Concluding then that a valuation of sites can be made, we next have to consider in what manner it should be utilised for the purpose of taxation.
A proposal has sometimes been made for the division of rates in proportion to the respective values of site and structure, i.e., a scheme by which the total rates levied in respect of each hereditament would remain the same as at present, but the part proportionate to site value would be charged on the "owners of site value," and the rest on the occupiers. But this scheme is open to all, and more than all, the objections which can be brought against the old scheme for the division of rates half-and-half between owner and occupier; and, on the other hand, it has none of the advantages which may be claimed for true site value taxation as we have defined it.
We therefore have recourse to the idea of a special site value rate, to be levied alongside of the existing rates.
Questions then arise as to the area over which, and the Authority by which, such a rate should be raised.
Division of rates in proportion to value of site and structure not desirable.
A special site value rate should be levied in urban districts.
1 Mr. Stuart signed subject to certain reservations,
The question of area is a difficult one. We have no doubt that the scheme should be confined to urban districts in a non-technical sense of the words, and to land which has received the large increase of value which is associated with a dense population and the execution of the great services of urban local government. But we frankly admit that to define the suitable areas by a precise formula is not easy, for it is well known that some "urban districts" in the technical sense are really more rural in character than some areas still known as "rural." It might be confined to boroughs and urban districts with a population in excess of 10,000, though it might be well to include any urban districts with a population between 5,000 and 10,000 in which the density of population was in excess of, say, 10 per acre. For London we think the area should be the administrative county.
The Town or Urban District Council, and in London the County Council, should be the authorities responsible for raising the rate and entitled to receive the proceeds. The actual collection should be carried out through the same machinery as the collection of the ordinary rates.
It may be urged that, since site value is included in the value on which rates are at present raised, the imposition of a special site value rate would be making the owners of site value pay twice over. We cannot admit that this statement is correct. The owner of site value would not be taxed twice over for the same purpose, for, of course, if the charge for an improvement were defrayed from the site value rate, the ordinary rates would be relieved from that charge.

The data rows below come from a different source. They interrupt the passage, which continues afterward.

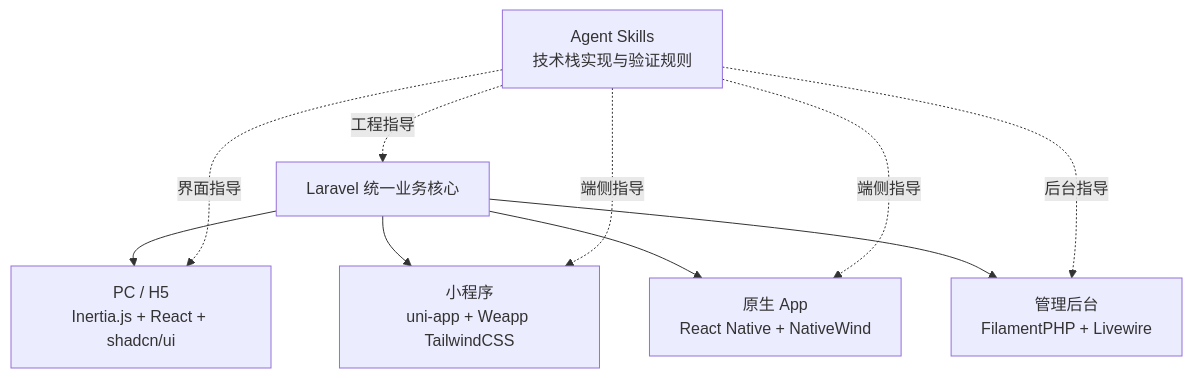
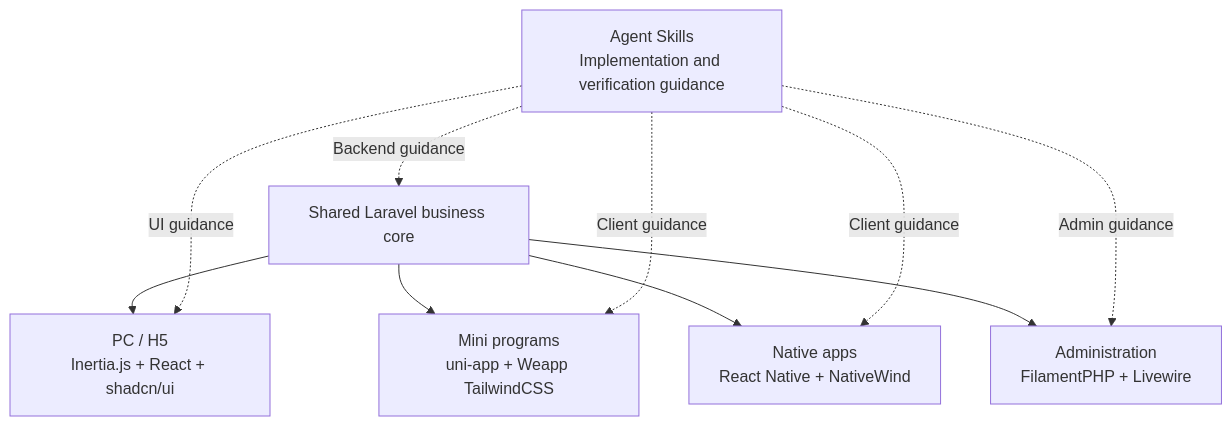
Before and after one commit to hnher/scaffold: the diagram in README.md, drawn with Mermaid. The commit also changed other lines of this file and 1 other file, not shown here.

````diff
--- a/README.md
+++ b/README.md
@@ -30,19 +40,19 @@
-```mermaid
+~~~mermaid
 flowchart TB
-    Laravel[Laravel 统一业务核心]
+    Laravel[Shared Laravel business core]
     Web[PC / H5<br/>Inertia.js + React + shadcn/ui]
-    Mini[小程序<br/>uni-app + Weapp TailwindCSS]
-    Native[原生 App<br/>React Native + NativeWind]
-    Admin[管理后台<br/>FilamentPHP + Livewire]
-    Skills[Agent Skills<br/>技术栈实现与验证规则]
+    Mini[Mini programs<br/>uni-app + Weapp TailwindCSS]
+    Native[Native apps<br/>React Native + NativeWind]
+    Admin[Administration<br/>FilamentPHP + Livewire]
+    Skills[Agent Skills<br/>Implementation and verification guidance]
 
     Laravel --> Web
     Laravel --> Mini
     Laravel --> Native
     Laravel --> Admin
-    Skills -.工程指导.-> Laravel
-    Skills -.界面指导.-> Web
-    Skills -.端侧指导.-> Mini
-    Skills -.端侧指导.-> Native
-    Skills -.后台指导.-> Admin
-```
+    Skills -.Backend guidance.-> Laravel
+    Skills -.UI guidance.-> Web
+    Skills -.Client guidance.-> Mini
+    Skills -.Client guidance.-> Native
+    Skills -.Admin guidance.-> Admin
+~~~
````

The result of the proposal indicated in the immediately preceding paragraphs would be that all urban rateable property would be taxed alike, as at present, for such purposes as poor relief, police, etc.; and that expenditure on improvements beneficial to site value would be defrayed by a special charge proportioned to the site value alone. Of course it would follow that the total rates on site value would be higher than the total rates on the structural value, and it is open to anyone to describe this arrangement as "double taxation." But, in any case, it is only double taxation in the sense in which the occupier of licensed premises can be said to be taxed twice over, because he pays both Income Tax on the value of his house and a license duty which is proportioned to the same value.1

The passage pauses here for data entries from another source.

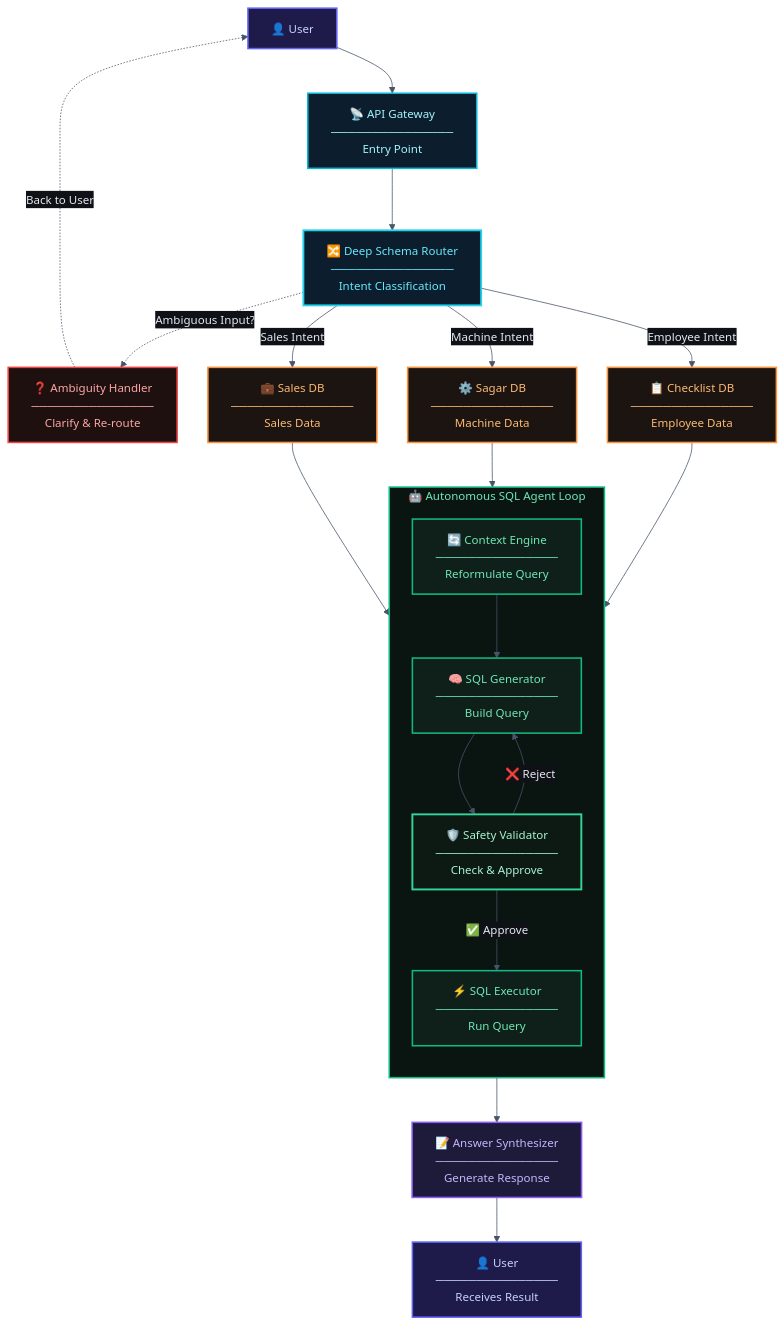
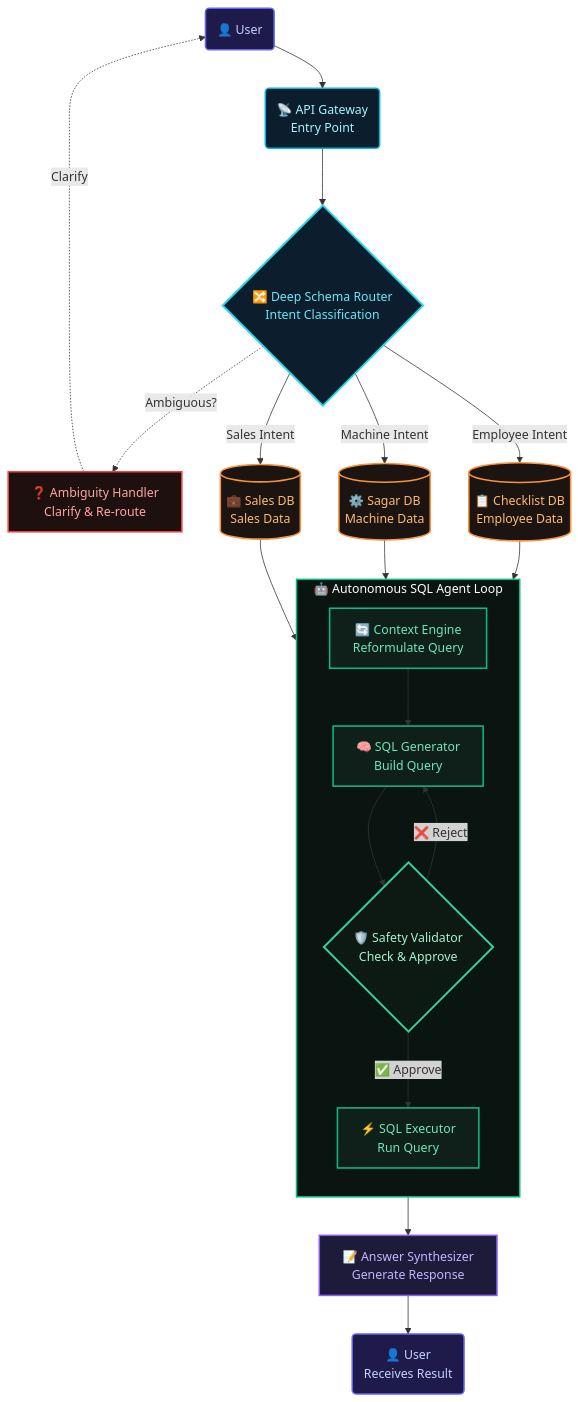
One commit to missagar01/sagar-ai-agent-backend changed the diagram in README.md. Above: the diagram before and after it, drawn with Mermaid.

Commit message:
docs: finalize architecture diagram for github compatibility

````diff
--- a/README.md
+++ b/README.md
@@ -45,73 +45,57 @@
 ```mermaid
----
-config:
-  theme: base
-  themeVariables:
-    background: "#0a0c0f"
-    primaryColor: "#0f1116"
-    primaryTextColor: "#e2e8f0"
-    primaryBorderColor: "#1e2028"
-    lineColor: "#475569"
-    fontFamily: "Rajdhani, sans-serif"
-    fontSize: "15px"
-    edgeLabelBackground: "#0f1116"
-    tertiaryTextColor: "#94a3b8"
-  flowchart:
-    curve: basis
-    rankSpacing: 58
-    nodeSpacing: 40
----
 flowchart TD
-    classDef userNode fill:#1e1b4b,stroke:#6366f1,stroke-width:2px,color:#c7d2fe,border-radius:12px
+    %% -- GitHub Compatible Styling --
+    classDef userNode fill:#1e1b4b,stroke:#6366f1,stroke-width:2px,color:#c7d2fe
     classDef gatewayNode fill:#0c1e2e,stroke:#06b6d4,stroke-width:2px,color:#a5f3fc
     classDef routerNode fill:#0c1e2e,stroke:#22d3ee,stroke-width:2.5px,color:#67e8f9
     classDef dbNode fill:#1c1410,stroke:#fb923c,stroke-width:2px,color:#fdba74
     classDef agentNode fill:#0f1f1a,stroke:#10b981,stroke-width:2px,color:#6ee7b7
     classDef errorNode fill:#1f1010,stroke:#ef4444,stroke-width:2px,color:#fca5a5
     classDef outputNode fill:#1e1b3a,stroke:#8b5cf6,stroke-width:2px,color:#c4b5fd
     classDef coreNode fill:#0d1a14,stroke:#34d399,stroke-width:2.5px,color:#a7f3d0
 
-    U["👤  User"]:::userNode
-    AG["📡  API Gateway\n───────────────\nEntry Point"]:::gatewayNode
-    RT["🔀  Deep Schema Router\n───────────────\nIntent Classification"]:::routerNode
-    AH["❓  Ambiguity Handler\n───────────────\nClarify & Re-route"]:::errorNode
+    U("👤  User"):::userNode
+    AG("📡  API Gateway<br/>Entry Point"):::gatewayNode
+    RT{"🔀  Deep Schema Router<br/>Intent Classification"}:::routerNode
+    AH["❓  Ambiguity Handler<br/>Clarify & Re-route"]:::errorNode
 
-    CE["🔄  Context Engine\n───────────────\nReformulate Query"]:::agentNode
-    SG["🧠  SQL Generator\n───────────────\nBuild Query"]:::agentNode
-    SV["🛡️  Safety Validator\n───────────────\nCheck & Approve"]:::coreNode
-    EX["⚡  SQL Executor\n───────────────\nRun Query"]:::agentNode
+    CE["🔄  Context Engine<br/>Reformulate Query"]:::agentNode
+    SG["🧠  SQL Generator<br/>Build Query"]:::agentNode
+    SV{"🛡️  Safety Validator<br/>Check & Approve"}:::coreNode
+    EX["⚡  SQL Executor<br/>Run Query"]:::agentNode
 
-    DB1["📋  Checklist DB\n───────────────\nEmployee Data"]:::dbNode
-    DB2["⚙️  Sagar DB\n───────────────\nMachine Data"]:::dbNode
-    DB3["💼  Sales DB\n───────────────\nSales Data"]:::dbNode
+    DB1[("📋  Checklist DB<br/>Employee Data")]:::dbNode
+    DB2[("⚙️  Sagar DB<br/>Machine Data")]:::dbNode
+    DB3[("💼  Sales DB<br/>Sales Data")]:::dbNode
 
-    SY["📝  Answer Synthesizer\n───────────────\nGenerate Response"]:::outputNode
-    UR["👤  User\n───────────────\nReceives Result"]:::userNode
+    SY["📝  Answer Synthesizer<br/>Generate Response"]:::outputNode
+    UR("👤  User<br/>Receives Result"):::userNode
 
     U --> AG
     AG --> RT
 
-    RT -. "Ambiguous Input?" .-> AH
-    AH -.->|"Back to User"| U
+    RT -.->|"Ambiguous?"| AH
+    AH -.->|"Clarify"| U
 
     RT -->|"Employee Intent"| DB1
     RT -->|"Machine Intent"| DB2
     RT -->|"Sales Intent"| DB3
 
     subgraph CORE ["🤖  Autonomous SQL Agent Loop"]
         direction TB
         CE --> SG
         SG --> SV
-        SV -->|"❌  Reject"| SG
-        SV -->|"✅  Approve"| EX
+        SV -->|"❌ Reject"| SG
+        SV -->|"✅ Approve"| EX
     end
-
-    style CORE fill:#0a1512,stroke:#10b981,stroke-width:2px,color:#6ee7b7,border-radius:16px
+    
+    %% Style the subgraph (GitHub ignores this usually, but safe to keep)
+    style CORE fill:#0a1512,stroke:#10b981,stroke-width:2px,color:#fff
 
     DB1 --> CE
     DB2 --> CE
     DB3 --> CE
 
     EX --> SY
     SY --> UR
 ```
````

The mode of charging the rate is a rather complicated matter, with regard to which it is not easy to choose between several alternative plans. We have more than once indicated our opinion that the real incidence of a rate depends mainly on the nature of the property in respect of which it is levied, and is but little affected in the long run by being primarily charged on this or that particular person. Thus, we believe that the real ultimate incidence of a site value rate would be upon the owners of site value in any case, even if it were simply charged on occupiers as the present rates are. The ultimate incidence cannot be affected by the mere legal mode of charge, so long as contracts are respected, because, when a new bargain is made, each party will take full account of the way the burden is distributed. Accordingly, we regard the question of the party on whom a rate is to be charged as a question of sentiment and temporary convenience; but within these limits it is of very considerable importance. The present system of concentrating the whole legal charge upon occupiers and leaving them to shift it so far as they may be able, or to contract themselves out of it, if they see fit, has very great advantages. But it has also serious disadvantages, to which we have drawn attention.
The rate should be charged in part on owners when existing contracts expire.
1 There are two other misconceptions which it may be well to remove : (1.) Students of Local Taxation and of Income Tax statistics are familiar with the division of rateable property into the two classes of "Lands" and "Houses." In this classification "Land" means uncovered land, i.e., mainly agricultural land, " Houses" means the entire hereditaments, site and building together. This classification has, therefore, nothing to do with the distinction between site value and structural value, which we are discussing in the text, and a Site Value Rate such as we propose would not increase the burden on "Lands" as distinguished from " Houses," except in so far as the new rate was applied to uncovered land.
(2.) For several reasons it would be a misconception to describe the site value rate which we propose as "a new Land Tax." For one thing, the Land Tax is an ancient fixed charge on immovable property, and the distinction of site and structure was never thought of in connexion with it. Thus, an ordinary rate is far more like the Land Tax than the new special rate which we suggest. If anyone can be said to impose a new Land Tax, it is the Local Authority which adds a penny to the Poor Rate, not the advocates of a special rate on site value.